Work item |
Could you please write out the data shown below, exactly and in full?

___ Data under study

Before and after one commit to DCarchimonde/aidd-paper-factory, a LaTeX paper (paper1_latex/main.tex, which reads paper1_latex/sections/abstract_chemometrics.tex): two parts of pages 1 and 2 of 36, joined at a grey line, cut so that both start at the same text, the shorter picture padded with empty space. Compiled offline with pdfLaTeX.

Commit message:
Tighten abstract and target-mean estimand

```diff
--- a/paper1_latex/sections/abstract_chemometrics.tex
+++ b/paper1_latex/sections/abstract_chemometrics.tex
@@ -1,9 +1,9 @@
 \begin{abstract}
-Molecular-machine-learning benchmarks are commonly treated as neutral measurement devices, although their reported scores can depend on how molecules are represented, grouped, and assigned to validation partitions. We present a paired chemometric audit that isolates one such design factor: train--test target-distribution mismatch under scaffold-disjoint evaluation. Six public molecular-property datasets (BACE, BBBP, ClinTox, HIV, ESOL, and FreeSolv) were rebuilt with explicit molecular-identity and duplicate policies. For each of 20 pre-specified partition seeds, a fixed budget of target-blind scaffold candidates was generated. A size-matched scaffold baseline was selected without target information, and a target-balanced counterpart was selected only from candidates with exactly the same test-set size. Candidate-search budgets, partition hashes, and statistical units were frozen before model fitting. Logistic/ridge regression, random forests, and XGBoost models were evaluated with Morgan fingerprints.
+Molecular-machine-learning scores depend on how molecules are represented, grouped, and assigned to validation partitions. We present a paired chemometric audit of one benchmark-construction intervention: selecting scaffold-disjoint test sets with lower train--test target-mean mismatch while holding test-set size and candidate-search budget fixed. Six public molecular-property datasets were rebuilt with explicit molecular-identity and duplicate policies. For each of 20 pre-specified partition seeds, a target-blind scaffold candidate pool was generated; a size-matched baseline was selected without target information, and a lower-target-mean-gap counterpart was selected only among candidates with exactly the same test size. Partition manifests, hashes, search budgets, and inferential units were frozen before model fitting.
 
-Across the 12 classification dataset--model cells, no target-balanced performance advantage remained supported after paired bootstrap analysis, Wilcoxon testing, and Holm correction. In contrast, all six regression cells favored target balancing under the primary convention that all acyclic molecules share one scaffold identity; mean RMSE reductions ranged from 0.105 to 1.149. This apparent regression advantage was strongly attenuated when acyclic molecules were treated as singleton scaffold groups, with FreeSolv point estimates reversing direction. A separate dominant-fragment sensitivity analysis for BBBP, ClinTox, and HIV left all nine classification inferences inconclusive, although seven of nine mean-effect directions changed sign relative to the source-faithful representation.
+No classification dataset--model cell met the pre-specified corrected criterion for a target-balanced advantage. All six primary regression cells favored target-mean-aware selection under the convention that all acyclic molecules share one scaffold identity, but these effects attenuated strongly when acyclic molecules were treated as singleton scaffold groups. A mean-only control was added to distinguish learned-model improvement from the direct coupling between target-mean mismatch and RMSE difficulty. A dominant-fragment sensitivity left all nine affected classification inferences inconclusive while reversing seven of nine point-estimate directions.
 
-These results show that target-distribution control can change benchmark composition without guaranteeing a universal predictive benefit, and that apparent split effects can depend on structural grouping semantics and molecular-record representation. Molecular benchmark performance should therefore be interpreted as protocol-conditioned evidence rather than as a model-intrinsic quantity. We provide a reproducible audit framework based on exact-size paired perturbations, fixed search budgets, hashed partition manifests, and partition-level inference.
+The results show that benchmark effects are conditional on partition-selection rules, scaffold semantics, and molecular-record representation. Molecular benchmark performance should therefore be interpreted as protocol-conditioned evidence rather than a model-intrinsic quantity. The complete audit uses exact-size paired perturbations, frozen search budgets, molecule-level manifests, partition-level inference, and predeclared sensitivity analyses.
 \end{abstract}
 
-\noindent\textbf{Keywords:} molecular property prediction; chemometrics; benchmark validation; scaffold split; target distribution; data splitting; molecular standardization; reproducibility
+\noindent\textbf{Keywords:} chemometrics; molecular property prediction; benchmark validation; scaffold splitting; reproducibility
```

______

Answer |
Before and after one commit to DCarchimonde/aidd-paper-factory, a LaTeX paper (paper1_latex/main.tex, which reads paper1_latex/sections/abstract_chemometrics.tex): two parts of pages 1 and 2 of 36, joined at a grey line, cut so that both start at the same text, the shorter picture padded with empty space. Compiled offline with pdfLaTeX.

Commit message:
Tighten abstract and target-mean estimand

```diff
--- a/paper1_latex/sections/abstract_chemometrics.tex
+++ b/paper1_latex/sections/abstract_chemometrics.tex
@@ -1,9 +1,9 @@
 \begin{abstract}
-Molecular-machine-learning benchmarks are commonly treated as neutral measurement devices, although their reported scores can depend on how molecules are represented, grouped, and assigned to validation partitions. We present a paired chemometric audit that isolates one such design factor: train--test target-distribution mismatch under scaffold-disjoint evaluation. Six public molecular-property datasets (BACE, BBBP, ClinTox, HIV, ESOL, and FreeSolv) were rebuilt with explicit molecular-identity and duplicate policies. For each of 20 pre-specified partition seeds, a fixed budget of target-blind scaffold candidates was generated. A size-matched scaffold baseline was selected without target information, and a target-balanced counterpart was selected only from candidates with exactly the same test-set size. Candidate-search budgets, partition hashes, and statistical units were frozen before model fitting. Logistic/ridge regression, random forests, and XGBoost models were evaluated with Morgan fingerprints.
+Molecular-machine-learning scores depend on how molecules are represented, grouped, and assigned to validation partitions. We present a paired chemometric audit of one benchmark-construction intervention: selecting scaffold-disjoint test sets with lower train--test target-mean mismatch while holding test-set size and candidate-search budget fixed. Six public molecular-property datasets were rebuilt with explicit molecular-identity and duplicate policies. For each of 20 pre-specified partition seeds, a target-blind scaffold candidate pool was generated; a size-matched baseline was selected without target information, and a lower-target-mean-gap counterpart was selected only among candidates with exactly the same test size. Partition manifests, hashes, search budgets, and inferential units were frozen before model fitting.
 
-Across the 12 classification dataset--model cells, no target-balanced performance advantage remained supported after paired bootstrap analysis, Wilcoxon testing, and Holm correction. In contrast, all six regression cells favored target balancing under the primary convention that all acyclic molecules share one scaffold identity; mean RMSE reductions ranged from 0.105 to 1.149. This apparent regression advantage was strongly attenuated when acyclic molecules were treated as singleton scaffold groups, with FreeSolv point estimates reversing direction. A separate dominant-fragment sensitivity analysis for BBBP, ClinTox, and HIV left all nine classification inferences inconclusive, although seven of nine mean-effect directions changed sign relative to the source-faithful representation.
+No classification dataset--model cell met the pre-specified corrected criterion for a target-balanced advantage. All six primary regression cells favored target-mean-aware selection under the convention that all acyclic molecules share one scaffold identity, but these effects attenuated strongly when acyclic molecules were treated as singleton scaffold groups. A mean-only control was added to distinguish learned-model improvement from the direct coupling between target-mean mismatch and RMSE difficulty. A dominant-fragment sensitivity left all nine affected classification inferences inconclusive while reversing seven of nine point-estimate directions.
 
-These results show that target-distribution control can change benchmark composition without guaranteeing a universal predictive benefit, and that apparent split effects can depend on structural grouping semantics and molecular-record representation. Molecular benchmark performance should therefore be interpreted as protocol-conditioned evidence rather than as a model-intrinsic quantity. We provide a reproducible audit framework based on exact-size paired perturbations, fixed search budgets, hashed partition manifests, and partition-level inference.
+The results show that benchmark effects are conditional on partition-selection rules, scaffold semantics, and molecular-record representation. Molecular benchmark performance should therefore be interpreted as protocol-conditioned evidence rather than a model-intrinsic quantity. The complete audit uses exact-size paired perturbations, frozen search budgets, molecule-level manifests, partition-level inference, and predeclared sensitivity analyses.
 \end{abstract}
 
-\noindent\textbf{Keywords:} molecular property prediction; chemometrics; benchmark validation; scaffold split; target distribution; data splitting; molecular standardization; reproducibility
+\noindent\textbf{Keywords:} chemometrics; molecular property prediction; benchmark validation; scaffold splitting; reproducibility
```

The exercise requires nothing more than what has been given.